Debt has been normalized in our society so much that it’s becoming uncommon to not have debt.
While having available credit can provide access, debt can slow you down from reaching your financial goals and objectives. Not to mention it can compound the issue of financial stress.
Those who are on the higher scale of financial well-being actively manage, and eliminate debt.
They do so while pursuing intermediate and long-term savings to lower the dependence of debt in the future.
To accelerate your debt-elimination journey, take an inventory of your non-mortgage debt, and then use the snowball method to attack it.
Your overall financial health and comfort depends on not being handcuffed to your debt.
Being at peace with how you earn money
One upon a time, I hated my career.
I was making great money, but was absolute miserable with how I was earning it.
While the career lined up with my strengths, I couldn’t connect with the mission.
If I had to rate my job satisfaction on a scale of 1 to 10, I was around a 2.
I was out of balance in two of the essential elements of well-being; I put too much weight on the element of financial and not enough on career.
Those who have a strong level of financial well-being are at peace with the way they earn their money and feel a sense of connection to their careers.
To get there, you may need to re-evaluate what would give you energy in a profession and actively pursue opportunities to inch you closer to being in alignment.
Making good money isn’t enough if the way you earn it makes you miserable.

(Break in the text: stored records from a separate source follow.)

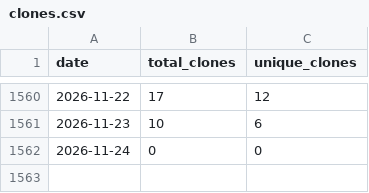
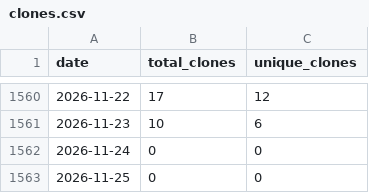
Before and after one commit to wumphlett/COMP-5630, a CSV file: .traffic/clones.csv, drawn as a sheet; only a part is shown, gaps mark what is left out.

Commit message:
Updating repository traffic

```diff
--- a/.traffic/clones.csv
+++ b/.traffic/clones.csv
@@ -1562 +1562,2 @@ date,total_clones,unique_clones
 2026-11-24,0,0
+2026-11-25,0,0
```
Also changed, not shown: .traffic/views.csv, 3 other files.
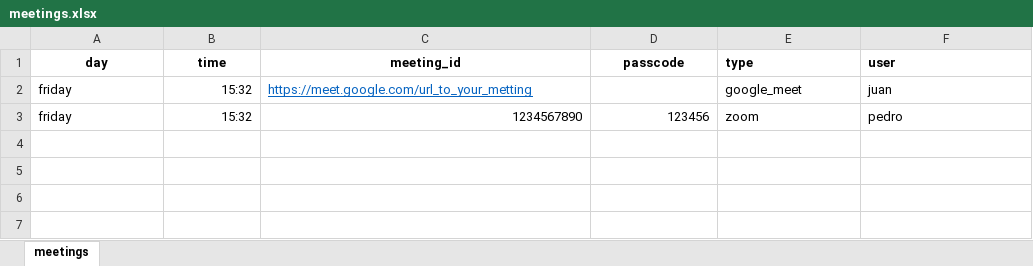
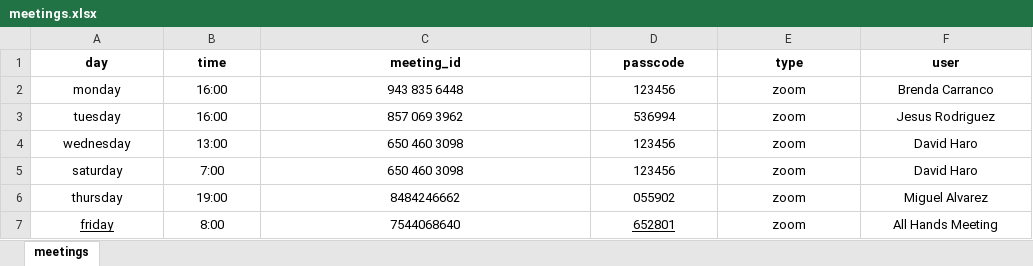
Before and after one commit to PrintHolamundo/schedule_zoom, an Excel workbook: meetings.xlsx, sheet meetings, drawn as a sheet; values as stored, in another font and other column widths than the file's, no borders; removed rows and columns are numbered as before the commit, all else as after; the diff names each change by its address in the sheet, - before the commit and + after, or states it on an @@ line.

```diff
--- a/meetings.xlsx (sheet meetings)
+++ b/meetings.xlsx (sheet meetings)
-E1:F1 alignment: left
+E1:F1 alignment: center
-row 2: friday | 15:32 | https://meet.google.com/url_to_your_metting |  | google_meet | juan
+row 2: monday | 16:00 | 943 835 6448 | 123456 | zoom | Brenda Carranco
+row 3: tuesday | 16:00 | 857 069 3962 | 536994 | zoom | Jesus Rodriguez
+row 4: wednesday | 13:00 | 650 460 3098 | 123456 | zoom | David Haro
+row 5: saturday | 7:00 | 650 460 3098 | 123456 | zoom | David Haro
+row 6: thursday | 19:00 | 8484246662 | 055902 | zoom | Miguel Alvarez
@@ A7 alignment: left → center, underline: off → on @@
-B7 (time): 15:32
+B7 (time): 8:00
-B7:D7 alignment: right
+B7:D7 alignment: center
-C7 (meeting_id): 1234567890
+C7 (meeting_id): 7544068640
-D7 (passcode): 123456
+D7 (passcode): 652801
-D7 underline: off
+D7 underline: on
-E7:F7 alignment: left
+E7:F7 alignment: center
-F7 (user): pedro
+F7 (user): All Hands Meeting
```
Also changed, not shown: 1 other file.
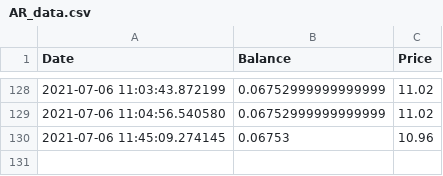
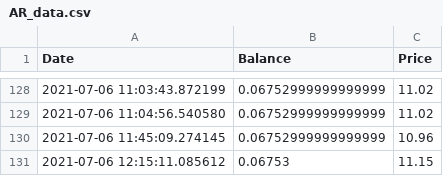
Before and after one commit to Jack-Weeks/CryptoTracker, a CSV file: docs/graphing/data/AR_data.csv, drawn as a sheet; only a part is shown, gaps mark what is left out.

```diff
--- a/docs/graphing/data/AR_data.csv
+++ b/docs/graphing/data/AR_data.csv
@@ -129,2 +129,3 @@ Date,Balance,Price
 2021-07-06 11:04:56.540580,0.06752999999999999,11.02
-2021-07-06 11:45:09.274145,0.06753,10.96
+2021-07-06 11:45:09.274145,0.06752999999999999,10.96
+2021-07-06 12:15:11.085612,0.06753,11.15
```
Also changed, not shown: docs/graphing/data/AR_analysis.csv, docs/graphing/data/CGN_analysis.csv, 20 other files.
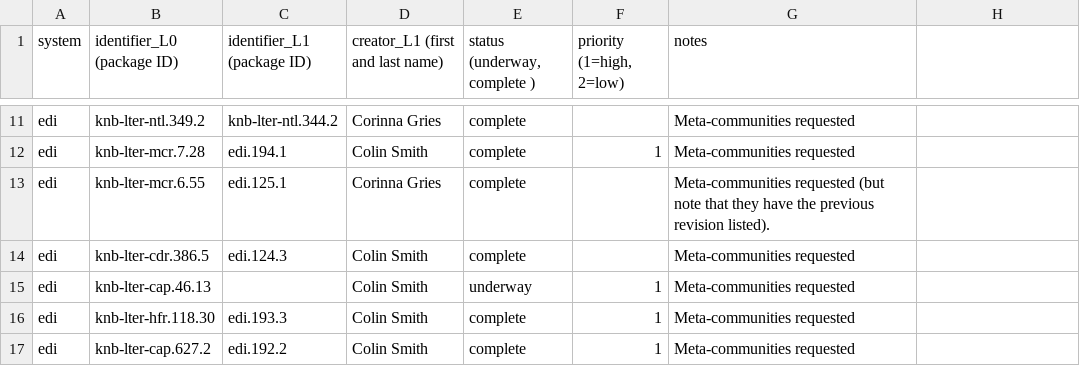
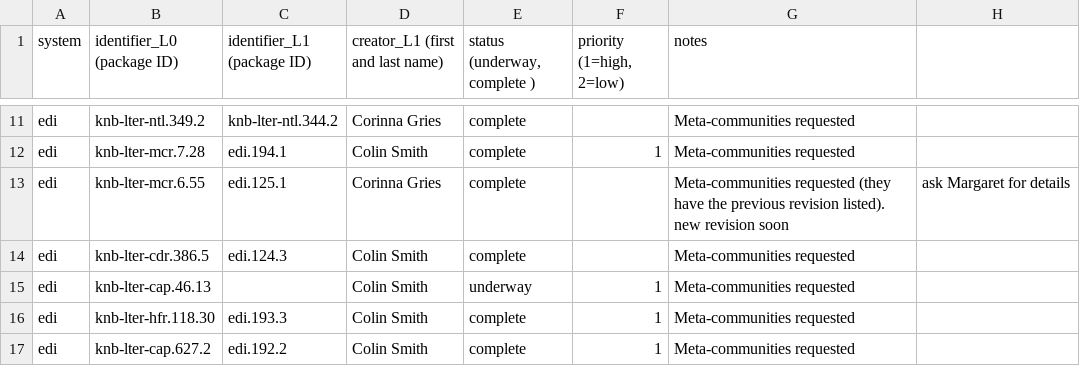
Before and after one commit to EDIorg/ecocomDP, a CSV file: documentation/processing_queue/data_processing_queue.csv, drawn as a sheet; only a part is shown, gaps mark what is left out.

Commit message:
added note about mcr.6.55, to be redesigned
ask Margaret; she has a whole page of notes about the changes and revisions (date: 2018-06-14)

```diff
--- a/documentation/processing_queue/data_processing_queue.csv
+++ b/documentation/processing_queue/data_processing_queue.csv
@@ -12,3 +12,3 @@ edi,knb-lter-ntl.349.2,knb-lter-ntl.344.2,Corinna Gries,complete,,Meta-communiti
 edi,knb-lter-mcr.7.28,edi.194.1,Colin Smith,complete,1,Meta-communities requested
-edi,knb-lter-mcr.6.55,edi.125.1,Corinna Gries,complete,,Meta-communities requested (but note that they have the previous revision listed).
+edi,knb-lter-mcr.6.55,edi.125.1,Corinna Gries,complete,,Meta-communities requested (they have the previous revision listed). new revision soon, ask Margaret for details
 edi,knb-lter-cdr.386.5,edi.124.3,Colin Smith,complete,,Meta-communities requested
```
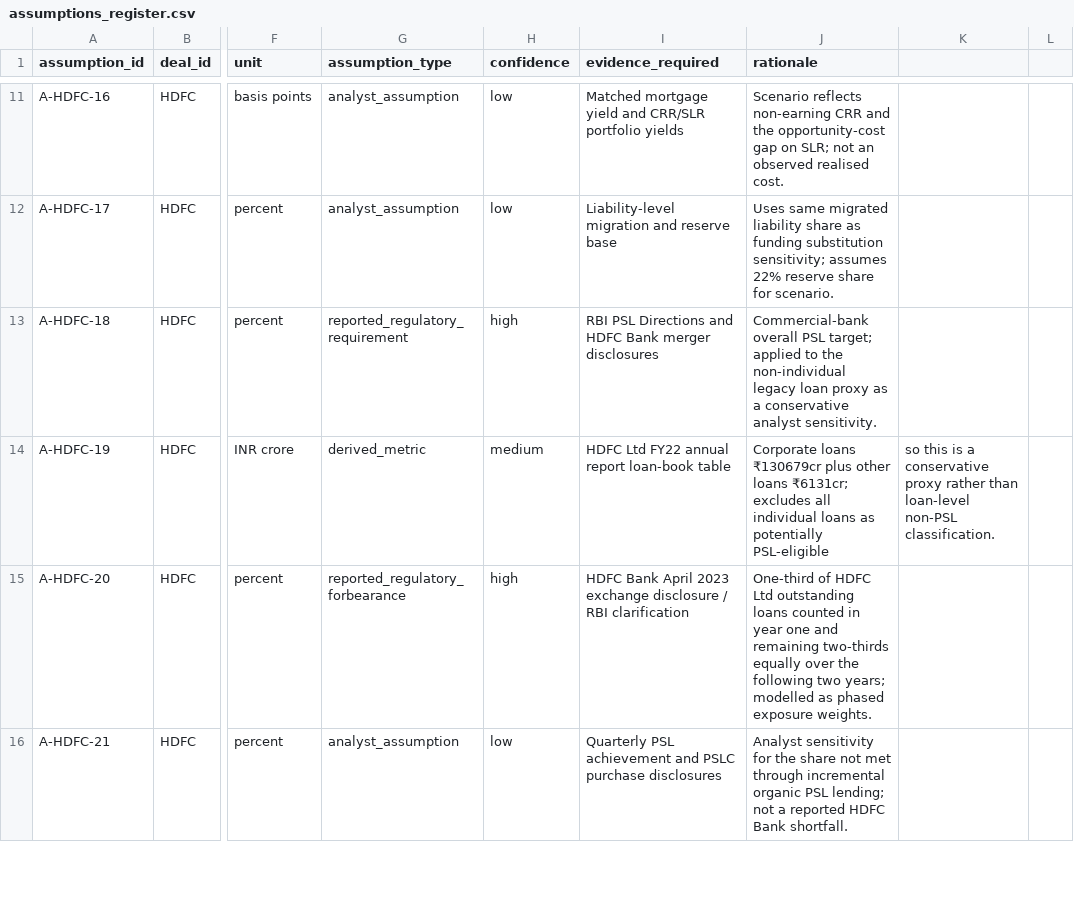
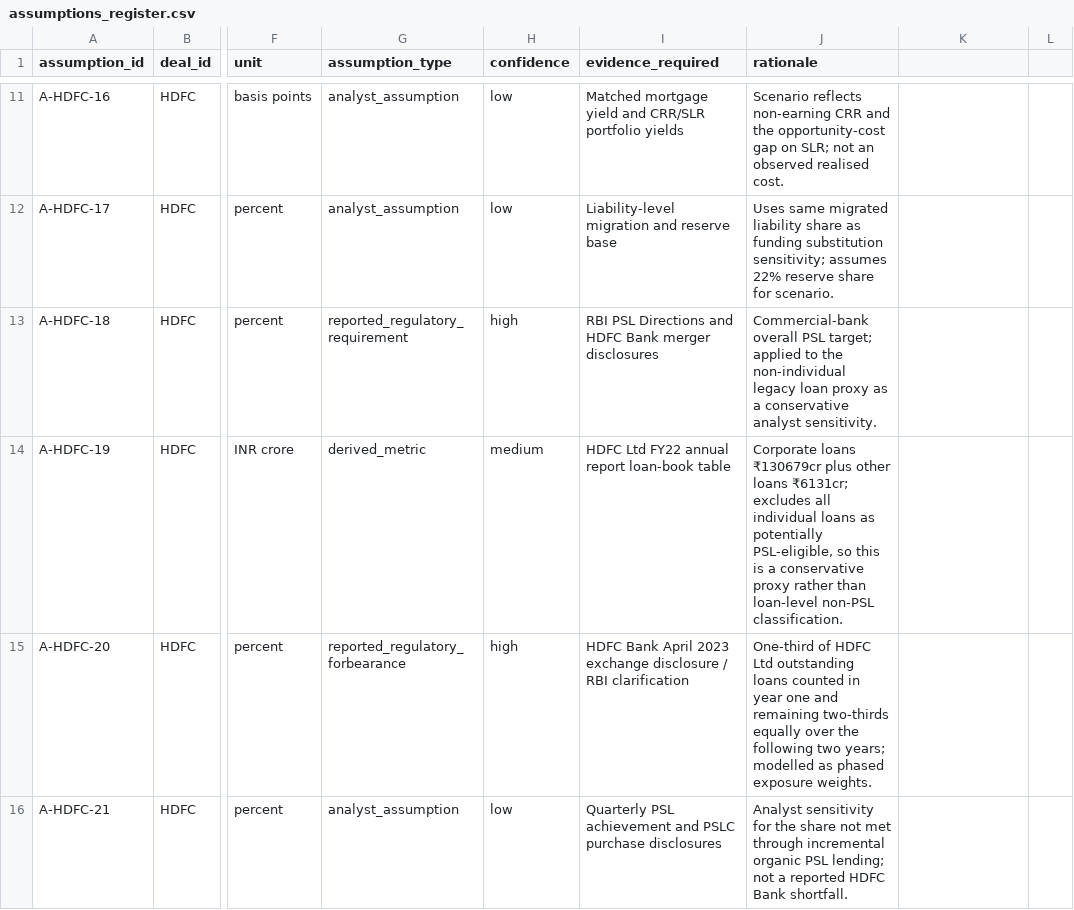
Before and after one commit to gourisaini1/MA-Synergy-Analyzer, a CSV file: model/assumptions_register.csv, drawn as a sheet; only a part is shown, gaps mark what is left out; the diff covers the shown part only; the diff names each change by its address in the sheet, - before the commit and + after, or states it on an @@ line.

Commit message:
Quote CSV assumption fields containing commas

```diff
--- a/model/assumptions_register.csv
+++ b/model/assumptions_register.csv
-J14 (rationale): …as potentially PSL-eligible
+J14 (rationale): …as potentially PSL-eligible, so this is a conservative proxy rather than loan-level non-PSL classification.
-K14: so this is a conservative proxy rather than loan-level non-PSL classification.
+K14: (empty)
```
Also changed, not shown: 5 edited cells elsewhere in this file.
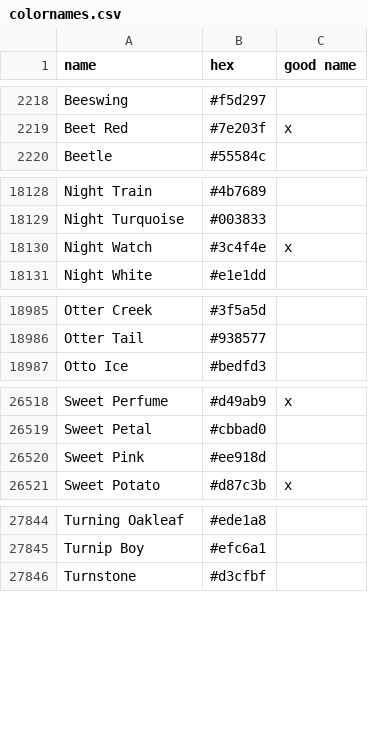
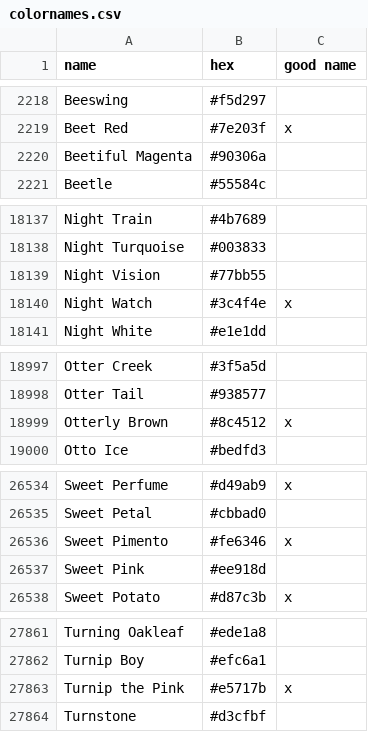
Before and after one commit to meodai/color-names, a CSV file: src/colornames.csv, drawn as a sheet; only a part is shown, gaps mark what is left out; the diff covers the shown part only; the diff names each change by its address in the sheet, - before the commit and + after, or states it on an @@ line.

```diff
--- a/src/colornames.csv
+++ b/src/colornames.csv
+row 2220: Beetiful Magenta | #90306a
+row 18139: Night Vision | #77bb55
+row 18999: Otterly Brown | #8c4512 | x
+row 26536: Sweet Pimento | #fe6346 | x
+row 27863: Turnip the Pink | #e5717b | x
```
Also changed, not shown: 13 added rows and 1 edited cell elsewhere in this file, 31 other files.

Having and enjoying options
We have all been in the situation where your favorite band comes to town, or a vacation opportunity arises that you were unprepared for.
When you are financially healthy, you can take these opportunities without going deeper into credit card debt, or feeling an ounce of guilt.
Financial well-being gives you flexibility and allows you to enjoy living life how you want to because you have chosen to be intentional with your money.
The combination of having options and being in control of your money puts you in position to splurge on occasion, give extra to your community, or even work less while still staying on track with your other goals.
Consider this the “freedom” aspect of financial well-being. You get there by staying on top of your finances, creating wiggle room in your cash flow, and knowing how and when to make sacrifices.
This freedom allows you to spend on the things that make you happy.
Pursuing future goals
If you think about it, five years ago wasn’t that long ago, and before you know it another five will fly by.
A key element of financial well-being is keeping an eye on, and planning for the future.
Whether it’s an intermediate goal like buying a house, or long-term like retirement, there has to be a vision and plan.
Spending time to determine the type of life you want down the road, and working backwards to establish the roadmap (i.e. savings, and investment goals) is time well spent.
Related reading: How To Create Goals You Believe in
Feeling satisfied in your finances
Financial security can bring satisfaction.
When you are content in your finances, you won’t be spending so much energy being worried about making ends meet, and you can focus on what matters most in your life.
For example, you can enjoy a night out with friends without worrying about the damage its causing to your finances.
You can fully connect and engage with your value of friendship without stress or worry.
This is how prioritizing financial well-being can help you to find balance in other areas of your life.
Less financial stress and more engagement with your values will lead to a happier you.
I really love this subject!
To be honest, I’m barely scratching the surface on financial well-being.
There’re so many angles to this, but I hope this is at least provides a solid foundation.
What’s important to remember is that this is your unique journey; requiring intentionality in both thought, and behavior.
In other words, there’s no “magic pill” approach to reaching a high level of financial well-being.
The trick is committing the journey.
Committing to the journey of aligning your thoughts, strengthening your relationship with money, implementing healthy changes, and trusting time.
If you do, the result will be the financial comfort, health, and happiness you desire and deserve.